A good writer would never try to do that, even with a place that is there. I recognize the point he's putting in play here: The implicit construction of an artificial but plausible world is what distinguishes a work of science fiction from any other form of literature.
It's an alternative type of underpinning to actually-existing reality, which is generally more substantial and less plausible—reality is under no compulsion to make sense.
Note the emphasis on implicit, though. Worldbuilding is like underwear: Worldbuilding is the scaffolding that supports the costume to which our attention is directed. Without worldbuilding, the galactic emperor has no underpants to wear with his new suit, and runs the risk of leaving skidmarks on his story.
Storytelling is about humanity and its endless introspective quest to understand its own existence and meaning.
But humans are social animals. We exist in a context provided by our culture and history and relationships, and if we're going to write a fiction about people who live in circumstances other than our own, we need to understand our protagonists' social context—otherwise, we're looking at perspective-free cardboard cut-outs.
And technology and environment inextricably dictate large parts of that context. You can't write a novel of contemporary life in the UK today without acknowledging that almost everybody is clutching a softly-glowing fondleslab that grants instant access to the sum total of human knowledge, provides an easy avenue for school bullies to get at their victims out-of-hours, tracks and quantifies their relationships badlyand taunts them constantly with the prospect of the abolition of privacy in return for endless emotionally inappropriate cat videos.
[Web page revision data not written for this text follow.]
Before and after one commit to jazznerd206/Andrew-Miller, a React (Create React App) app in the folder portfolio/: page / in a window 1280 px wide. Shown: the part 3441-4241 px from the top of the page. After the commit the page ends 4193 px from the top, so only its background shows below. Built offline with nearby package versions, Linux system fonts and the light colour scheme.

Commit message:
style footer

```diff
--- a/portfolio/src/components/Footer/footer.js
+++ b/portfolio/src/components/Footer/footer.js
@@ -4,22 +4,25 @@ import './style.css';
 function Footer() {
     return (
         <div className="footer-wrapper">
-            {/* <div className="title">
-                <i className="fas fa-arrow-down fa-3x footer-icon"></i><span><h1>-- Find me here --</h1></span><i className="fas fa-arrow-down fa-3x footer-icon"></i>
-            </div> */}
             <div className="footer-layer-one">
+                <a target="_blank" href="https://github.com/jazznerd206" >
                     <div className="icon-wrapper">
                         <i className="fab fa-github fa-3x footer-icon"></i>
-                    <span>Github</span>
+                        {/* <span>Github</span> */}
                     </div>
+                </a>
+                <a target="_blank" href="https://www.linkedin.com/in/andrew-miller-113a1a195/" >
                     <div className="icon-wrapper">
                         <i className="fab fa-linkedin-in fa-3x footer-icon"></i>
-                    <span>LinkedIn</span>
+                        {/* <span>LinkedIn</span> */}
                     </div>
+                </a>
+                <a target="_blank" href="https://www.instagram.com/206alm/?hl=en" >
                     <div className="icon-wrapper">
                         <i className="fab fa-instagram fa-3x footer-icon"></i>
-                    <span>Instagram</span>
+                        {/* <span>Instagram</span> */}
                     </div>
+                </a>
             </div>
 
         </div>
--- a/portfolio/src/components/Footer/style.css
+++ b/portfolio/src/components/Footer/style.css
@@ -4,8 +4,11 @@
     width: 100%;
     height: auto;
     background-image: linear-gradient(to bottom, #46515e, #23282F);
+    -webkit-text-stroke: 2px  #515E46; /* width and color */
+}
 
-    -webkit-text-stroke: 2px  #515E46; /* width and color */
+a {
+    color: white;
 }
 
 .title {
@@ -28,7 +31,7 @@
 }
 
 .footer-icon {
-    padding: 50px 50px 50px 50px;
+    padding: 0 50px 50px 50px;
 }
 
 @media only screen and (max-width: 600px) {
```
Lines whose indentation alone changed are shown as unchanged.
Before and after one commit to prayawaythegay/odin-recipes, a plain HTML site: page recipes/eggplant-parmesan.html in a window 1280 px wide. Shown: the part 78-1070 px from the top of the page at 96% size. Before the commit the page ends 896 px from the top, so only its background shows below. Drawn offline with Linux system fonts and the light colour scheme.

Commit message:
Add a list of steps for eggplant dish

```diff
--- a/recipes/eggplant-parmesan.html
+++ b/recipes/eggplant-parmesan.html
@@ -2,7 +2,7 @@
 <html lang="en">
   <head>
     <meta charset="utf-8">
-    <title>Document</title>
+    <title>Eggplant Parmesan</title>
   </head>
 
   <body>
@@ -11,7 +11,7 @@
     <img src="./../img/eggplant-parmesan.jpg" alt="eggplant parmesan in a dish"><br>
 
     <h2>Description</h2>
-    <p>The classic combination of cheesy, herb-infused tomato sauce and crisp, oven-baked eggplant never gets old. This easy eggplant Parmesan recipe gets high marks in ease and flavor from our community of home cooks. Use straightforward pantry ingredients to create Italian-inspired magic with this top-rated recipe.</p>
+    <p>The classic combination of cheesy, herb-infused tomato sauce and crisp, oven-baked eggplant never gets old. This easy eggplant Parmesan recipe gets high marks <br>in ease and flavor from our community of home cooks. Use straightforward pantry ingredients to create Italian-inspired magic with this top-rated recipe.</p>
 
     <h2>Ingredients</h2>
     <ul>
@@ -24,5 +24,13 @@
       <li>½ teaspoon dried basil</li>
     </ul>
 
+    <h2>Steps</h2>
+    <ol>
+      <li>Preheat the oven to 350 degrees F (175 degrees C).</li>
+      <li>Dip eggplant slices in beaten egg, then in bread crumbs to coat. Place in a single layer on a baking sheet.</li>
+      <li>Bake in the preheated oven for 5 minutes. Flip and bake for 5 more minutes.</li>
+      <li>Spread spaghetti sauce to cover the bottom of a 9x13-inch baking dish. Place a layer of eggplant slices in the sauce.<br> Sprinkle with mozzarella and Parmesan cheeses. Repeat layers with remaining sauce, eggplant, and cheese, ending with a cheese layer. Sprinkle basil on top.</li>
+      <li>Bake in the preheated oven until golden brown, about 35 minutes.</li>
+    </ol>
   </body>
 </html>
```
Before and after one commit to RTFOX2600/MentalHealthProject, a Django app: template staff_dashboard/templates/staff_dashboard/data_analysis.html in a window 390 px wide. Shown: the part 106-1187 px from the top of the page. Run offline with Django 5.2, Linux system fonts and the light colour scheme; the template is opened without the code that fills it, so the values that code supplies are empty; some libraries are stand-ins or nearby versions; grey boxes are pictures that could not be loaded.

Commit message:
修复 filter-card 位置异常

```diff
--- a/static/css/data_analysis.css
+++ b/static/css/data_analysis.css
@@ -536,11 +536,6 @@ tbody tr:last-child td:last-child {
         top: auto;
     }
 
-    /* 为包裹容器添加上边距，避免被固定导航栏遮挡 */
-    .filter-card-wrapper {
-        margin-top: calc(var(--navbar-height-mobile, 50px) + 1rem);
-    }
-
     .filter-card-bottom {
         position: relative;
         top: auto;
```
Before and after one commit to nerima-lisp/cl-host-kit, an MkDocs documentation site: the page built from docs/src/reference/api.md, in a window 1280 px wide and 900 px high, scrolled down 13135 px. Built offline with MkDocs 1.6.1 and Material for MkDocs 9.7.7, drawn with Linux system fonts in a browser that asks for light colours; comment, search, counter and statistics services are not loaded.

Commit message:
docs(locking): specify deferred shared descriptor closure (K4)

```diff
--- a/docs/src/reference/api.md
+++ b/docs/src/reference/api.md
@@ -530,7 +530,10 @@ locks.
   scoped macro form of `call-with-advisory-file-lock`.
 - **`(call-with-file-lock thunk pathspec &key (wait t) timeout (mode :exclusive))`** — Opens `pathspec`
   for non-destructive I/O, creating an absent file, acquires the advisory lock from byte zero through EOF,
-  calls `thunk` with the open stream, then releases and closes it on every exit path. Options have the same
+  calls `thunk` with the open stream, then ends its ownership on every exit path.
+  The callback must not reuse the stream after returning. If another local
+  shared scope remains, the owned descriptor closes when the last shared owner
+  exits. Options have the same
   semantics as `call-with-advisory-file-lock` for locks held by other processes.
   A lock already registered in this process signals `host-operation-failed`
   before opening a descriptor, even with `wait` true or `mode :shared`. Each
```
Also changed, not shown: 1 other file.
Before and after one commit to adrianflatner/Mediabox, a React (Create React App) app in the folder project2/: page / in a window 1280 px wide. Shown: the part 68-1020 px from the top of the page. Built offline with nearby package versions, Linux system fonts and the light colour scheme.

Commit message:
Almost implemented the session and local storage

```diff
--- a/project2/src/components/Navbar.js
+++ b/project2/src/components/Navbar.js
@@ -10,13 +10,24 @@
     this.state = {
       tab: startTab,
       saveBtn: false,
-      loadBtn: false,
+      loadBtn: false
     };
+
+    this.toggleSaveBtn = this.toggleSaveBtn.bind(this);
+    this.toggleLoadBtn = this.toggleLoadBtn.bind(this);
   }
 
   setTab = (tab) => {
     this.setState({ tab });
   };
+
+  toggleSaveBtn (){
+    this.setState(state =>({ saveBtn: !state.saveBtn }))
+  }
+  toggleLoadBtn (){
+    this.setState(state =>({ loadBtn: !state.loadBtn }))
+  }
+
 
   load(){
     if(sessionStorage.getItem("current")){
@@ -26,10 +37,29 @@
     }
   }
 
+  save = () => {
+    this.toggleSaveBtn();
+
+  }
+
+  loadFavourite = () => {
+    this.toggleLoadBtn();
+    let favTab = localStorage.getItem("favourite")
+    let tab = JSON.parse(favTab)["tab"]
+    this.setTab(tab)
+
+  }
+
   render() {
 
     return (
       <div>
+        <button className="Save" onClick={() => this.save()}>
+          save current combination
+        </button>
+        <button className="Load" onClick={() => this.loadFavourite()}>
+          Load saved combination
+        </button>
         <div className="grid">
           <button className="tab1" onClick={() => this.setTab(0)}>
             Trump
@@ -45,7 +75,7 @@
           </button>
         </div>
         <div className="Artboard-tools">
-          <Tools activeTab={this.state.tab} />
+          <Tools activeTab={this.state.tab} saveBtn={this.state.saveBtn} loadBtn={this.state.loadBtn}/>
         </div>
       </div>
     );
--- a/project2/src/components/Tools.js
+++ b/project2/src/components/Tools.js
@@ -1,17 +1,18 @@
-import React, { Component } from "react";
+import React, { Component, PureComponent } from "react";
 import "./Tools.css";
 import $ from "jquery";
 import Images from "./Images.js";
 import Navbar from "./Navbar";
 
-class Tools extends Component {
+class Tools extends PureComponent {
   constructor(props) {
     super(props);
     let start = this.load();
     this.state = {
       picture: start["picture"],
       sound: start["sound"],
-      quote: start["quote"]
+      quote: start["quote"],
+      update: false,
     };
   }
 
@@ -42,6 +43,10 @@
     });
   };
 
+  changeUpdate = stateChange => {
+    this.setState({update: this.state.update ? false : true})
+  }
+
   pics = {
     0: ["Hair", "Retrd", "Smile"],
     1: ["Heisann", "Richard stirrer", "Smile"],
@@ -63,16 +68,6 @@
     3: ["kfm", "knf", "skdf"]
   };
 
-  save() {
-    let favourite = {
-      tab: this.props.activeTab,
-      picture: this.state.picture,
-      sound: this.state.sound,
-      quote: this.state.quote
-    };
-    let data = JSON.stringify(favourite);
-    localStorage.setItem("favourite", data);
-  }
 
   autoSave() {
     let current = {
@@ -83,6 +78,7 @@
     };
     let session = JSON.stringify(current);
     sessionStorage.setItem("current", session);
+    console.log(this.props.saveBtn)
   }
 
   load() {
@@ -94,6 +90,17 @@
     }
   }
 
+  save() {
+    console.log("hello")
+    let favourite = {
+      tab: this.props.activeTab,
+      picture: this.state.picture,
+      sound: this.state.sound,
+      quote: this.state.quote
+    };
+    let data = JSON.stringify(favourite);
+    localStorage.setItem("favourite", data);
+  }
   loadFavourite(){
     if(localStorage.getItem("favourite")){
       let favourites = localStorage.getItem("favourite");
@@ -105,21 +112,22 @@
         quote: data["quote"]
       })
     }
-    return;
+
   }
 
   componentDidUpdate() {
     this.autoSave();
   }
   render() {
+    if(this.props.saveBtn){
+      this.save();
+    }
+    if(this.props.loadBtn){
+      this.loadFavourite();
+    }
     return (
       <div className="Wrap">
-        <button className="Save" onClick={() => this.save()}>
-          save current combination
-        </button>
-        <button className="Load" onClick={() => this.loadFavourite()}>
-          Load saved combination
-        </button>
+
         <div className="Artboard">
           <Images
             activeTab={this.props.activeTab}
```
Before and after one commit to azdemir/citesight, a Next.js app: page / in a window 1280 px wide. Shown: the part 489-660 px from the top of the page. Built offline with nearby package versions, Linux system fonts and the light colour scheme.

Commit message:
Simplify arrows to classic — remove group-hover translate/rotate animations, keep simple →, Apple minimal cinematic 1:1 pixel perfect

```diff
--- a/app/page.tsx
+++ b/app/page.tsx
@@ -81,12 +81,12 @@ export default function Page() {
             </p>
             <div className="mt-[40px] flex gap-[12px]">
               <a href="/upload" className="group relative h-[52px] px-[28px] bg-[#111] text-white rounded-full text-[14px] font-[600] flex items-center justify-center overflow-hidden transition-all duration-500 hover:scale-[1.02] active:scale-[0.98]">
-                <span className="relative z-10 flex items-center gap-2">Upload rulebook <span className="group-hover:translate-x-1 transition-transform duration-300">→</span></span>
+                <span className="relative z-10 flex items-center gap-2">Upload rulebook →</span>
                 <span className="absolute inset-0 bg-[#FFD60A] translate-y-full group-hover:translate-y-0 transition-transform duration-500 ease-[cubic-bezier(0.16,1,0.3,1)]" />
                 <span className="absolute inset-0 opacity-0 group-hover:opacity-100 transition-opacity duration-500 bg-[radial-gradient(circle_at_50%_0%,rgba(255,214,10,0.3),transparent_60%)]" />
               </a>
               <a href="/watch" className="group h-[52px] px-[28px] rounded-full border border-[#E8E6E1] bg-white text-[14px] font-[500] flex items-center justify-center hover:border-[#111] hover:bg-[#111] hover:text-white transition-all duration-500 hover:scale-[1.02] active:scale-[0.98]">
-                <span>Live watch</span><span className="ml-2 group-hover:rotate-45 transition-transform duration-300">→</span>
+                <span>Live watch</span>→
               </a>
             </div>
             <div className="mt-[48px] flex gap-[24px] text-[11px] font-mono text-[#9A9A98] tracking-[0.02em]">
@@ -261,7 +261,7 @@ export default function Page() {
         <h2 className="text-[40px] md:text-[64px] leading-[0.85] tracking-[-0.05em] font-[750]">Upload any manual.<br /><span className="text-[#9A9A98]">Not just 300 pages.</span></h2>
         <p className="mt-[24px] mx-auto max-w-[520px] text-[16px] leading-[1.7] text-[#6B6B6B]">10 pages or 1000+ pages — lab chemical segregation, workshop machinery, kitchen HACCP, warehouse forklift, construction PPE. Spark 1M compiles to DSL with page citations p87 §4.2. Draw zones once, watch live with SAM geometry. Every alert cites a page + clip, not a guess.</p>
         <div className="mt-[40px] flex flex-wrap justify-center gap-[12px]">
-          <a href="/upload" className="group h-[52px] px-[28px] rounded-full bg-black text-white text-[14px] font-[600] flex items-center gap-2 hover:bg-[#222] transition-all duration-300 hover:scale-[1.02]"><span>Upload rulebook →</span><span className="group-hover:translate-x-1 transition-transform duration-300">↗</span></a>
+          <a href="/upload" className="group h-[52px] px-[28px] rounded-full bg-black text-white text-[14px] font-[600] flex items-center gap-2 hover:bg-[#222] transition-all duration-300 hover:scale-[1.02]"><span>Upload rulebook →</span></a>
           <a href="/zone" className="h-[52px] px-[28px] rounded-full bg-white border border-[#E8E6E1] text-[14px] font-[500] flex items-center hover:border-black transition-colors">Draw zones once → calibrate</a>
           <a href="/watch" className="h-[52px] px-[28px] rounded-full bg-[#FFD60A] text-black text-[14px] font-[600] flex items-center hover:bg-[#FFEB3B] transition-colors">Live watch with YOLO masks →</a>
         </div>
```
We're living in a world where invisible flying killer robots murder wedding parties in Kandahar, a billionaire is about to send a sports car out past Mars, and loneliness is a contagious epidemic. We live with constant low-level anxiety and trauma induced by our current media climate, tracking bizarre manufactured crises that distract and dismay us and keep us constantly emotionally off-balance.
These things are the worms in the heart of the mainstream novel of the 21st century. You don't have to extract them and put them on public display, but if they aren't lurking in the implied spaces of your story your protagonists will strike a false note, alienated from the very society they are supposed to illuminate.
Now for a personal perspective. I don't find other peoples' motivations intuitively obvious: I have to apply conscious reasoning to put myself in a different head-space. I am quite frequently alienated by my fellow humans' attitudes and outlook. I strongly suspect I have mild ASD.I have long called myself a social conservative.
I think it is very important to have standards for behaviour (etiquette) and defined roles. The problems with this system is not that it exists, but the lack of flexibility and the value placed on them.
As editor of the Jargon File and author of a few other well-known documents of similar nature, I often get email requests from enthusiastic network newbies asking (in effect) "how can I learn to be a wizardly hacker?".
Back in I noticed that there didn't seem to be any other FAQs or web documents that addressed this vital question, so I started this one. Aug 02, · The Food Network can now be seen in nearly million American homes and on most nights commands more viewers than any of the cable news channels.
Appendix: Power As an illustration of what I mean about the relative power of programming languages, consider the following problem. We want to write a function that generates accumulators-- a function that takes a number n, and returns a function that takes another number i and returns n incremented by i.
February When we were in junior high school, my friend Rich and I made a map of the school lunch tables according to popularity. This was easy to do, because kids only ate lunch with others of .
Changes in language have occurred throughout centuries over a short period of time and have evolved through different degrees of English such as old English, middle English, and modern English. However, old English wasn't the first form of English created, but it's the foundation of our modern day English.